In the midst of misery and pain, Reverend Rinkart wrote sixty hymns of faith and hope. His hymns helped turn the people’s eyes from their despair to the power and love of God. Rinkart encouraged them to look beyond their circumstances to the eternal blessings of God. With this confidence, Rinkart was able to minister to thousands. In the terrible plague of 1637, other pastors fled or died, and Rinkart was left alone to bury close to 4500 men, women, and children. Some days he would conduct 45 funerals.
As the war drew to a close, Eilenburg was overrun by several armies. At one point, the Swedish army occupied the city, and the general in charge demanded that the people pay a large tribute. On behalf of the people, Rev. Rinkart spoke to the general and begged for mercy. The general was unyielding. Facing possible death, Rinkart called his companions to kneel and pray. “Come my children, we can find no mercy with (humans); let us take refuge with God.” He led the prayer and the singing of a hymn. Stunned, the general watched. When Rinkart rose, the general ordered the levy reduced, and he spared the city. It was with this faith that Rinkart wrote, “Now Thank We All Our God.”
This story not only underscores the importance that thanksgiving is thanksliving; that even in times of hardship and suffering we can give God thanks, like Pastor Rinkart. It also attests to the truth of today’s second lesson, that prayer and thanksgivings be made for everyone (including our enemies, those folks whom we have trouble praying for), and we are instructed to give thanks for our political leaders too—for all who are in high positions. This is no small task. It is a challenging one and difficult one—especially when we are called to pray for and thank the LORD for those whom we may not like, those whom we may radically disagree with politically, those whom we might even consider our enemies. And yet, because thanksgiving is thanksliving; implied here in this passage is that our thanksgivings and prayers have a part in the grand scheme of God’s saving work—indeed, they may very well avert tragedies, wars, and disasters. Moreover, our prayers and thanksgivings may even help us and others to live a quiet, peaceable life in all godliness and dignity, as well as help us and others to come to the saving knowledge of the truth. Thanksgiving is thanksliving. Thanks be to God for everything and everyone.
A man came to the Lutheran Church and asked to see the pastor. “Pastor,” he said, “My dog died and I would like a Christian burial for him.”
The Pastor said, “I’m sorry to hear about your dog, but we Lutherans don’t do funerals for dogs. You might try the Baptist church down the street. Baptists will do most anything.”
The man turned sadly and said, “I’m sorry you won’t do my dog’s funeral, but I understand. I’ll try the Baptist church. But would you tell me how much is appropriate to leave for a memor...

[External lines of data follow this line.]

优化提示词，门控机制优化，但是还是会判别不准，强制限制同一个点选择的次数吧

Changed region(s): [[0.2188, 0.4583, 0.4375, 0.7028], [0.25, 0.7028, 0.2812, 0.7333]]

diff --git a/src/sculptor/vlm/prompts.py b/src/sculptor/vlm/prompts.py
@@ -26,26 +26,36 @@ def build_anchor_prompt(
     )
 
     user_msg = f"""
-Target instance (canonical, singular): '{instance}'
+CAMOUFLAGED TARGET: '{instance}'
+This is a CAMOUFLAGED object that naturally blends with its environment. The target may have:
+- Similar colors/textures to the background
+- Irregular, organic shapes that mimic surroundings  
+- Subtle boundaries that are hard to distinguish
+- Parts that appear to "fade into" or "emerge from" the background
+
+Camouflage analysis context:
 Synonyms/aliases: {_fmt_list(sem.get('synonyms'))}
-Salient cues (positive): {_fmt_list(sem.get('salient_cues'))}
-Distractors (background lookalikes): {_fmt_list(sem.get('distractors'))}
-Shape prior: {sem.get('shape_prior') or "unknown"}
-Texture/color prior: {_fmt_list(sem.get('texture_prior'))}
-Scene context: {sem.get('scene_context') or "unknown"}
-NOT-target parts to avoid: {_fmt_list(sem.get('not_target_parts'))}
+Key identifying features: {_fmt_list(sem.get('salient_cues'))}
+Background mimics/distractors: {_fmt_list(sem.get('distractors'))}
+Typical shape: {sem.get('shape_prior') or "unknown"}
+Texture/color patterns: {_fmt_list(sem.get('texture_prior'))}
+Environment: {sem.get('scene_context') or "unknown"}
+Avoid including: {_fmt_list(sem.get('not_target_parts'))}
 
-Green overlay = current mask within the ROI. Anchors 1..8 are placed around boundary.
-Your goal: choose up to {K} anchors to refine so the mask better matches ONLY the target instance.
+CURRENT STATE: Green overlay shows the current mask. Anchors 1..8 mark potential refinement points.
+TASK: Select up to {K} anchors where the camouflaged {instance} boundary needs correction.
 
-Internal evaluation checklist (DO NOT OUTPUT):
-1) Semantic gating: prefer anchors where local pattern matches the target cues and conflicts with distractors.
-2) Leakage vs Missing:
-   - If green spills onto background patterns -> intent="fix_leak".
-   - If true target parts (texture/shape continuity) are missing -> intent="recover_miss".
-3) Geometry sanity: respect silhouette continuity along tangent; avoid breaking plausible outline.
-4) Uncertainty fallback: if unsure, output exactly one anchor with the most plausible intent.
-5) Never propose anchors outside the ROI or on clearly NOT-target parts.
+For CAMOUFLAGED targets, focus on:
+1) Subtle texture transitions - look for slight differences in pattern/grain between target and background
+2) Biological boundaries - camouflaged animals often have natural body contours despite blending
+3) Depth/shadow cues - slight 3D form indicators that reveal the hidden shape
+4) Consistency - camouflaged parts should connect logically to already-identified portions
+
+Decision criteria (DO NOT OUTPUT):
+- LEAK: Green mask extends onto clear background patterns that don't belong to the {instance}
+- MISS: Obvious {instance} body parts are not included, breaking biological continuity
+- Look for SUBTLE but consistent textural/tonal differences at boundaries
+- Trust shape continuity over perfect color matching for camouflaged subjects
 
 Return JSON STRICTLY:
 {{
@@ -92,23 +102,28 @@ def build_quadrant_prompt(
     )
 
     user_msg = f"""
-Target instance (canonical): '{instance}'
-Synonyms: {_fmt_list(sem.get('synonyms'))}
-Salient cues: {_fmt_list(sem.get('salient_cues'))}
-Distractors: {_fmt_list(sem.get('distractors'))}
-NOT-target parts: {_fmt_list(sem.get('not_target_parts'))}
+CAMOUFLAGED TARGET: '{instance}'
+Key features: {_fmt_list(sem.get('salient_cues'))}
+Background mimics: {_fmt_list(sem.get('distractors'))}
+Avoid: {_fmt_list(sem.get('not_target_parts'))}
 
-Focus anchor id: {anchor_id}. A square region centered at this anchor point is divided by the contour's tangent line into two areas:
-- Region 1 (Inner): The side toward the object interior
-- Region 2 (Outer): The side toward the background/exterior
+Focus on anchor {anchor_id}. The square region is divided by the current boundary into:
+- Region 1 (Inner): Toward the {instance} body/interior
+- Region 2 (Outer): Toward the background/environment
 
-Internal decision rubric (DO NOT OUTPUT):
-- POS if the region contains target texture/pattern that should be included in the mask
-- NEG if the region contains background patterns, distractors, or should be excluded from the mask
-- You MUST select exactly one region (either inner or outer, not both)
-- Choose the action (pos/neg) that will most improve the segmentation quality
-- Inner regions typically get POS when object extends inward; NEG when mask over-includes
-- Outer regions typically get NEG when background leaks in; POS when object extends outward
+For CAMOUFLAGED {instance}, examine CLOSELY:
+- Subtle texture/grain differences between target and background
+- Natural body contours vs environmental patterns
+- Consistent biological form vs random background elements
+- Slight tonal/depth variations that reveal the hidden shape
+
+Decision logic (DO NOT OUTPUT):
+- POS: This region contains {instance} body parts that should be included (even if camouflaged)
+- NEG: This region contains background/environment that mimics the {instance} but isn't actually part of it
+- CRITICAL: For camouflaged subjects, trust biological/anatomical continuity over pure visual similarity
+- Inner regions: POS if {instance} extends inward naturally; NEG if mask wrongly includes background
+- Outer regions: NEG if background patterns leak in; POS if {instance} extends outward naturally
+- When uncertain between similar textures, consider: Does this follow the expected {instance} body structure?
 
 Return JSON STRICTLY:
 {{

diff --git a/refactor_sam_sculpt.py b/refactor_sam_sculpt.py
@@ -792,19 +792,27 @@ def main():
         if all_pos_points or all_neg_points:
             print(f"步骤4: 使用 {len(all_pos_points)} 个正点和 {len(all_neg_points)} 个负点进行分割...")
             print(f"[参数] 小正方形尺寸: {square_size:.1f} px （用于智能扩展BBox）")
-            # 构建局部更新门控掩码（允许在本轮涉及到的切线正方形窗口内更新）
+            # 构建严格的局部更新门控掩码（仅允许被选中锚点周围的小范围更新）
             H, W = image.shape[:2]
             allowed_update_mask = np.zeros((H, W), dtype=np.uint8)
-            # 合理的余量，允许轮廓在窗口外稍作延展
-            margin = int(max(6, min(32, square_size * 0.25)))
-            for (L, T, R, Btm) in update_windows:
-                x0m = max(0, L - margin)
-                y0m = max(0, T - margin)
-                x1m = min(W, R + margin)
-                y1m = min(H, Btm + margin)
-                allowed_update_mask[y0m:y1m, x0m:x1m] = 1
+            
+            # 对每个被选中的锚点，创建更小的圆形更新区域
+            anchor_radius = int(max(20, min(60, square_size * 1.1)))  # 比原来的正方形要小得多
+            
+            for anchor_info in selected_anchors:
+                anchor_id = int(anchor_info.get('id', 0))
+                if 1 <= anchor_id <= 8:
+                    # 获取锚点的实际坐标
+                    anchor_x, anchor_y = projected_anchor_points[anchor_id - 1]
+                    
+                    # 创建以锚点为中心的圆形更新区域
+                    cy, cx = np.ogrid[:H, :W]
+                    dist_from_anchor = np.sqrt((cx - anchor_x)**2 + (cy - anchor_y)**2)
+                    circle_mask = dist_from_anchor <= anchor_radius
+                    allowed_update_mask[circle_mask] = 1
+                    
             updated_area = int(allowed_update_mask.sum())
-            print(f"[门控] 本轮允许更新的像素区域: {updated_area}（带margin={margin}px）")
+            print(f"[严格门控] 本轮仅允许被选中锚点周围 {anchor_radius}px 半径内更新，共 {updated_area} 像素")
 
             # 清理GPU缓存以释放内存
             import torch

B. We can be thankful even during the most difficult circumstances in life. We see an especially inspiring example of a brave and thankful heart in the story behind one of the church’s thanksgiving songs #788 in our hymnal, Now Thank WE All Our God. This hymn was written during the 30 years war in Germany, in the early 1600’s. Its author was Martin Rinkart, a Lutheran preacher in the town of Eilenburg in Saxony. Now, Eilenburg was a walled city, so it became a haven for refugees seeking safety from the fighting. But soon, the city became too crowded and food was in short supply. Then, a famine hit and a terrible plague and Eilenburg became a giant morgue. In one year alone, Preacher Rinkart conducted funerals for 4,500 people, including his own wife. The war dragged on; the suffering continued. Yet through it all, he never lost courage or faith and even during the darkest days of Eilenburg’s agony, he was a...